No, not at all. I felt the same emotion when I first read the script that you feel when you watch the film. And when I found out it was true, I felt an even stronger emotion. Surprised, even, because it truly is an amazing story. Saroo is five when he becomes separated from his brother in a train station in central India and ends up completely alone, a thousand kilometres away, in Calcutta where he’s eventually put in an orphanage. That’s moving enough, but there is more. Saroo is adopted by an Australian family in Tasmania and, as an adult, becomes obsessed with tracking down his birth mother and brother using vague memories and technology such as Google Earth. Of course, his odyssey isn’t without consequence. As a young man, Saroo loses his bearings as he becomes torn between his adoptive mother and his birth mother.
I know where they came from. On my father’s side, they left Dingle Peninsula in Ireland onboard the SS Susan, in 1839. Which coincidentally is where I filmed Far and Away with Tom Cruise. My family were free settlers who dreamed of another life.
I’ve collected vintage jewellery, particularly mid-century, for a long time. I love the 1950s, the Grace Kelly years with her sumptuous jewels. There’s a Fifties vibe in Nashville, where I live. It’s not like Los Angeles or New York. Here, I can grab a coffee at Starbucks without getting swamped by autograph hunters or paparazzi. It’s a relaxing, peaceful place and I enjoy life out in the country. The only thing people care about in Tennessee is tomorrow’s weather and local politics. The latest Hollywood madness is the last thing on their mind. Since I became an ambassador for Omega, I’ve learned to appreciate watches even more. I collect them, like jewels. In fact I think a watch is a jewel. A functional, useful jewel. I couldn’t go without a watch, especially in my time-consuming job. Punctuality is essential when you’re a mom, a wife, an actress, and a businesswoman. Omega has given me a few vintage watches that I wear for evenings and various events. A watch is the perfect accessory to show off a woman and the outfit she’s chosen. My watch? My Ladymatic, of course!

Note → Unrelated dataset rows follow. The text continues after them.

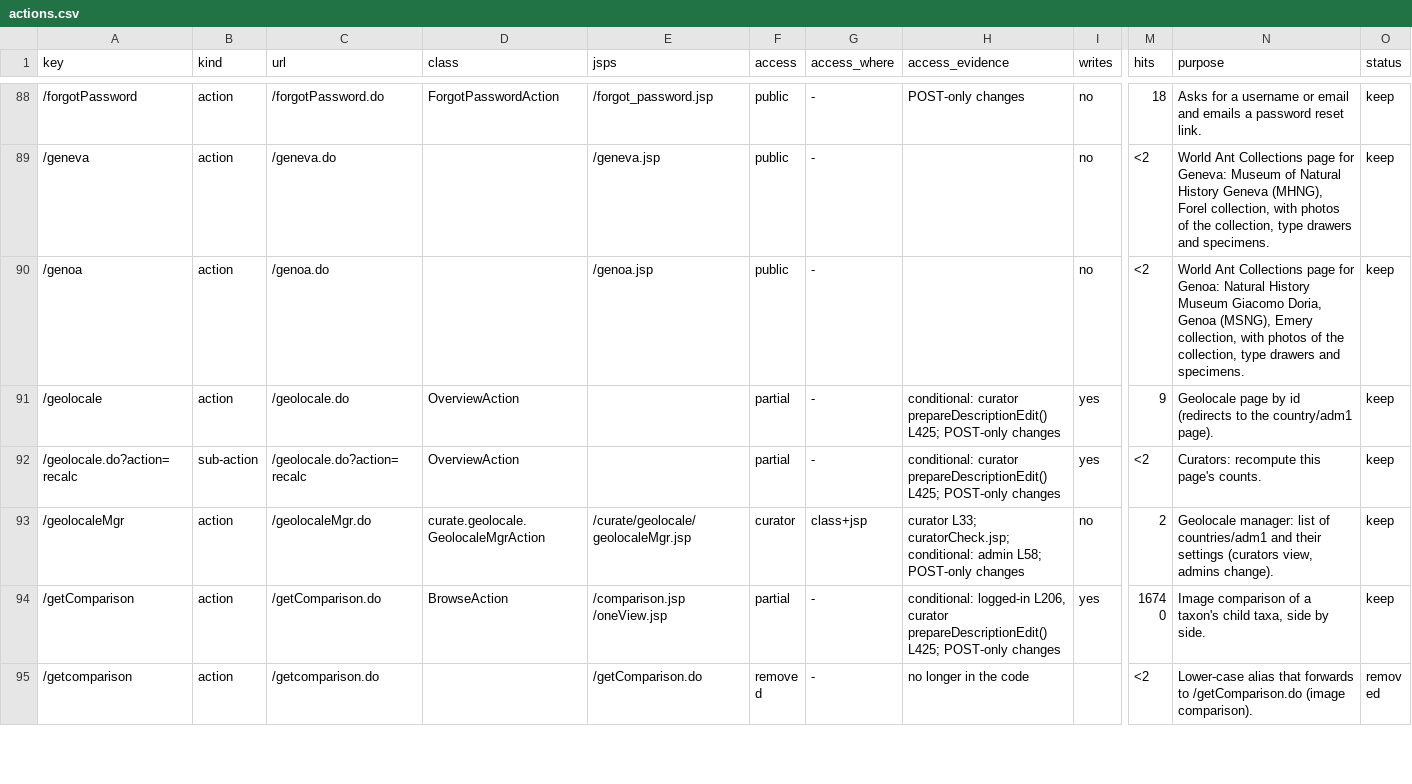
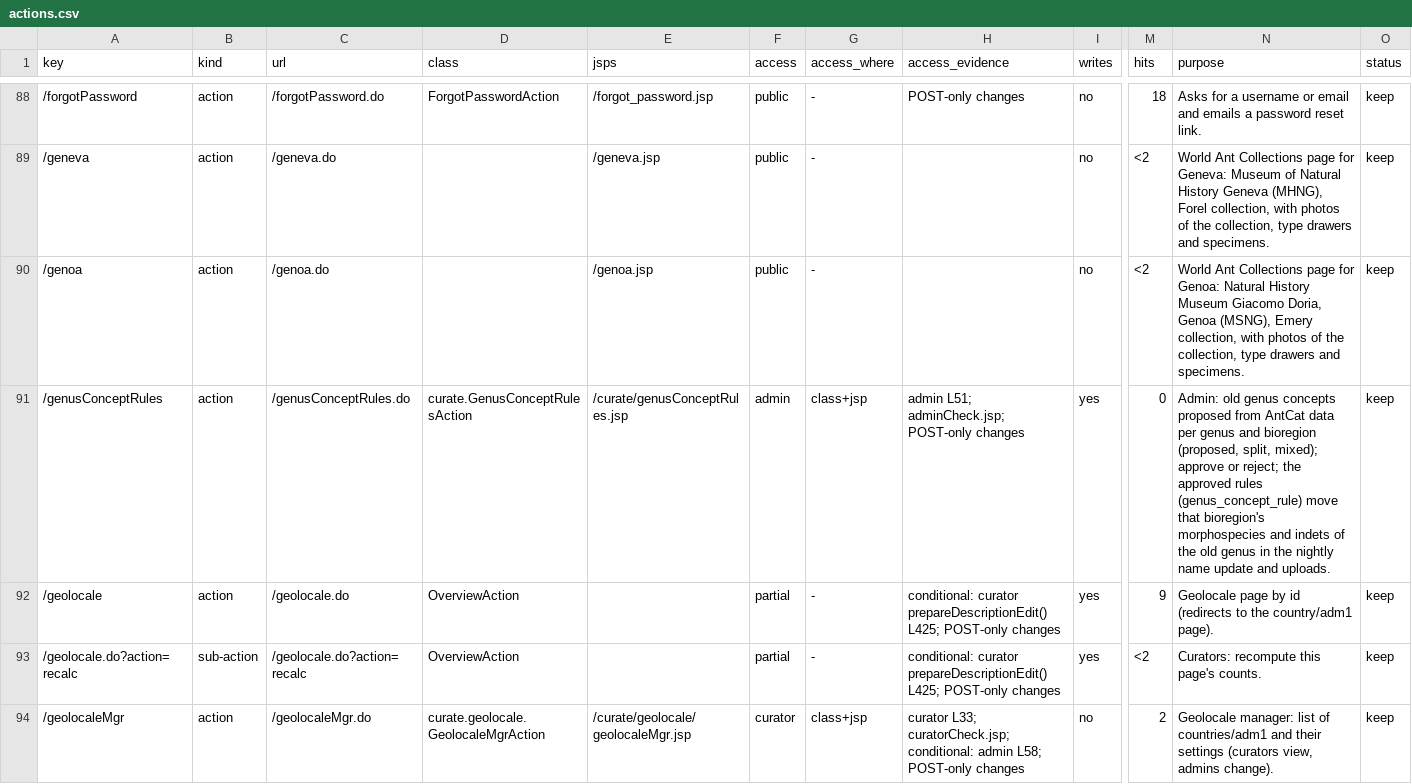
Before and after one commit to calacademy-research/antweb, a CSV file: docs/catalog/actions.csv, drawn as a sheet; only a part is shown, gaps mark what is left out; the shorter side is filled out with more unchanged rows; rows hold the shown columns only; the diff names each change by its address in the sheet, - before the commit and + after, or states it on an @@ line.

```diff
--- a/docs/catalog/actions.csv
+++ b/docs/catalog/actions.csv
+row 91: /genusConceptRules | action | /genusConceptRules.do | curate.GenusConceptRulesAction | /curate/genusConceptRules.jsp | admin | class+jsp | admin L51; adminCheck.jsp; POST-only changes | yes | 0 | Admin: old genus concepts proposed from AntCat data per genus and bioregion (proposed, split, mixed); approve or reject; the approved rules (genus_concept_rule) move that bioregion's morphospecies and indets of the old genus in the nightly name update and uploads. | keep
```
Also changed, not shown: 16 other files.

I love sport watches. The type that gives useful information such as temperature, atmospheric pressure, altitude, depth, number of steps taken.

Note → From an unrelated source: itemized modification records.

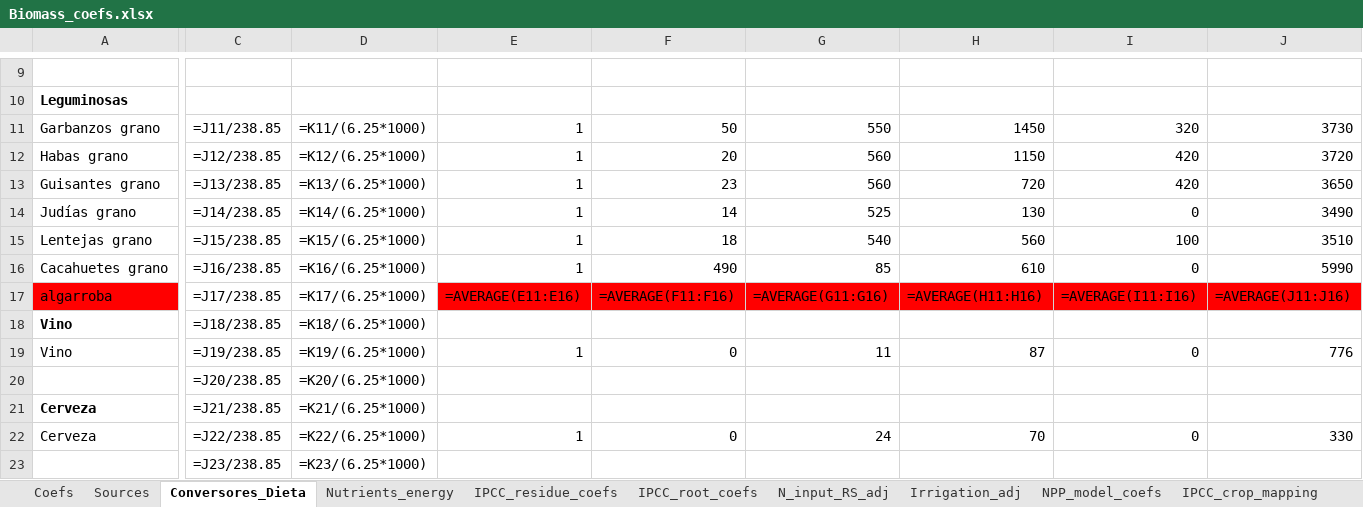
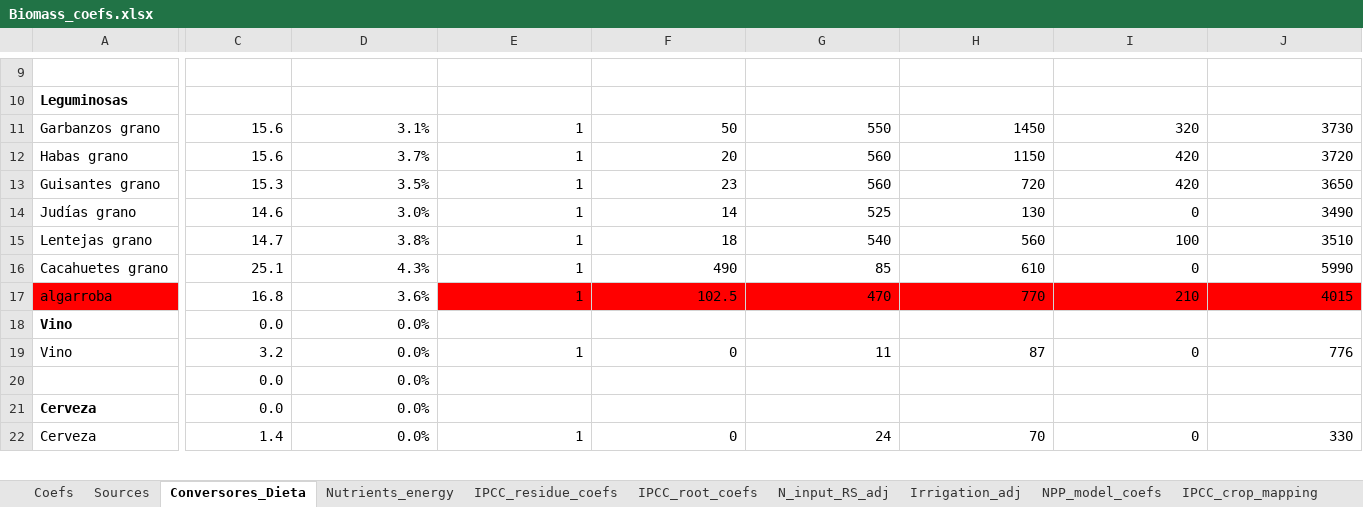
Before and after one commit to eduaguilera/afsetools, an Excel workbook: inst/extdata/Biomass_coefs.xlsx, sheet Conversores_Dieta, drawn as a sheet; only a part is shown, gaps mark what is left out; values as stored, in another font and other column widths than the file's, no borders; formulas without a stored value are shown as written; removed rows and columns are numbered as before the commit, all else as after; rows hold the shown columns only; the diff covers the shown part only; the diff names each change by its address in the sheet, - before the commit and + after, or states it on an @@ line.

```diff
--- a/inst/extdata/Biomass_coefs.xlsx (sheet Conversores_Dieta)
+++ b/inst/extdata/Biomass_coefs.xlsx (sheet Conversores_Dieta)
-C11: =J11/238.85
+C11: 15.6
-D11: =K11/(6.25*1000)
+D11: 3.1%
-C12: =J12/238.85
+C12: 15.6
-D12: =K12/(6.25*1000)
+D12: 3.7%
-C13: =J13/238.85
+C13: 15.3
-D13: =K13/(6.25*1000)
+D13: 3.5%
-C14: =J14/238.85
+C14: 14.6
-D14: =K14/(6.25*1000)
+D14: 3.0%
-C15: =J15/238.85
+C15: 14.7
-D15: =K15/(6.25*1000)
+D15: 3.8%
-C16: =J16/238.85
+C16: 25.1
-D16: =K16/(6.25*1000)
+D16: 4.3%
-C17: =J17/238.85
+C17: 16.8
-D17: =K17/(6.25*1000)
+D17: 3.6%
-E17: =AVERAGE(E11:E16)
+E17: 1
-F17: =AVERAGE(F11:F16)
+F17: 102.5
-G17: =AVERAGE(G11:G16)
+G17: 470
-H17: =AVERAGE(H11:H16)
+H17: 770
-I17: =AVERAGE(I11:I16)
+I17: 210
-J17: =AVERAGE(J11:J16)
+J17: 4015
-C18: =J18/238.85
+C18: 0.0
-D18: =K18/(6.25*1000)
+D18: 0.0%
-C19: =J19/238.85
+C19: 3.2
-D19: =K19/(6.25*1000)
+D19: 0.0%
-row 20:  | =J20/238.85 | =K20/(6.25*1000)
+row 20:  | 0.0 | 0.0%
-C21: =J21/238.85
+C21: 0.0
-D21: =K21/(6.25*1000)
+D21: 0.0%
-C22: =J22/238.85
+C22: 1.4
-D22: =K22/(6.25*1000)
+D22: 0.0%
-row 23:  | =J23/238.85 | =K23/(6.25*1000)
```
Also changed, not shown: 14 added rows, 13 removed rows, 437 edited cells and cell formats elsewhere in this sheet, sheet Coefs, sheet Sources.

It all depends where and what for. When I’m in Australia, I keep fit with something simple like an early-morning dip in the ocean. It’s the most invigorating shower you can have. Ten minutes of crawl in the waves is enough to recharge my batteries. I’ve been doing it since I was young. It’s nothing unusual. All Australian women have a special bond with the sea. And when I’m not in Australia, I put on my swim cap and do my lengths in the pool.
When I play golf, I prefer a lightweight watch that doesn’t get in the way of my swing. Otherwise, I’m rugby-mad! If there’s a championship on, get the beers out boys, I’m on my way! When my mother became pregnant, my father thought he was going to have a boy. Unfortunately for him, it was a girl. Then another girl, which didn’t stop him from raising us like guys. I can still see him waking us at the crack of dawn to go running. So I love sport watches. The type that gives useful information such as temperature, atmospheric pressure, altitude, depth, number of steps taken. I like to know I’ve burned off plenty of energy.
Yes, when I’m in sport mode, because they help me push myself. I get a huge boost out of competition. If I lose at chess, fair enough, but I can’t stand to lose a game at tennis. I’m a sportswoman through and through. I love to set myself physical challenges, and if I don’t reach my objective it plays on my mood, hence on my relationship with others. I don’t play for fun, I play to win!
Never, and it still amazes me today. I was incredibly lucky to get my first lead role at 14 and to still be acting today. It’s not that common, you know. Especially in these uncertain times, when no-one is guaranteed a job for life. What’s most astonishing is that I still feel the same passion. When I first started, I thought the flame would slowly die out. I’m so glad I was wrong! Of course there have been periods when I’ve been less successful, but I promise you the second the camera starts rolling, I feel the same emotion I did when I was 14 years old!